In instances where the owner may have refused to delete that highest standard language, you might still be able to negotiate something that is workable by adding a sentence to the end of that paragraph, stating something like the following: “The performance standard is not intended to create a warranty, guarantee, or a strict liability standard, and it is expressly agreed that the design professional is agreeing only that its services will not be performed negligently or with willful or reckless misconduct.”
I’ve used that successfully in a number of contracts where I was not able to get some of the language that I wanted deleted in the main paragraphs, and it seemed like there was warranty-type language kind of scattered around the contract. I wasn’t really sure that some of that wasn’t going to expand the normal standard of care that we had in the standard of care paragraph.
So to be extra cautious, I add a sentence that says, “Look, notwithstanding anything else in this contract to the contrary, we’re only going to meet the standard of care that is the generally accepted standard of care of design professionals participating in projects of this nature, at the same time and place,” et cetera. So you get the idea. What we’re doing is we’re trying to do a catch-all somewhere in the contract to keep our standard of care to the negligent standard.
This same point becomes important if you are going to flow down the prime contract, and you’re a subcontract design professional, and the prime contract somehow has a higher standard or some warranties in it. Your client, whoever it is, it might be a design firm or it might be a contractor, is saying, “Well, you’ve got to agree to whatever standard of care and warranty we agreed to with the project owner, and we can’t deviate from this language of the clause.”
I’ve sometimes been successful, again, adding a sentence saying that we take exception to any provision of the prime contract that would increase the standard of care beyond the standard established in our subcontract language, which is the generally accepted standard of care, et cetera. So it’s a good way to approach that.
Thank you for joining me today. I hope you enjoyed this session that we did on risk management. If you would like to contact me, I am putting a slide up here at the end that has my name, phone number, email address, and website information.
Don’t hesitate to call me or contact me, particularly if you’d like continuing education credits.
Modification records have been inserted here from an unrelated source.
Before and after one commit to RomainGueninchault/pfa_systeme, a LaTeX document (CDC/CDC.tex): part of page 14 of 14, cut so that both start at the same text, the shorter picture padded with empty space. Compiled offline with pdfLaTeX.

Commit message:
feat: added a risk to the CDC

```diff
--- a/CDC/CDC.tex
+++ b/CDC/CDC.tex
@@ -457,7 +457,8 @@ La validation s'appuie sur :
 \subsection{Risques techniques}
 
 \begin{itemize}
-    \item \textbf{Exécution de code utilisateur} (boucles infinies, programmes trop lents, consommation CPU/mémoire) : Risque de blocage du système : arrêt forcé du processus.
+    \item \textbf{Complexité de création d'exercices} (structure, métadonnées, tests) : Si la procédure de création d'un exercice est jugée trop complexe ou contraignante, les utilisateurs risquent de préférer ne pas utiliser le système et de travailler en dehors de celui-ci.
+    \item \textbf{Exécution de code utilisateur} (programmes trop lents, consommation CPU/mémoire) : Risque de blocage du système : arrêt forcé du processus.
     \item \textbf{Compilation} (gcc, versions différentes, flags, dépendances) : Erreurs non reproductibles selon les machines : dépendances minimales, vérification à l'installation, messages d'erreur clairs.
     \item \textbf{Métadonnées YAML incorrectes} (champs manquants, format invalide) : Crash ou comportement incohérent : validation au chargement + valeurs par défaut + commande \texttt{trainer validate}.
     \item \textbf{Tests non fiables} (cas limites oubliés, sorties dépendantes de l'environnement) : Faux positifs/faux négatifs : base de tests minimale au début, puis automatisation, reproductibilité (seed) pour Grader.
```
We’ll explain how that can be accomplished. Thanks. I look forward to seeing you again.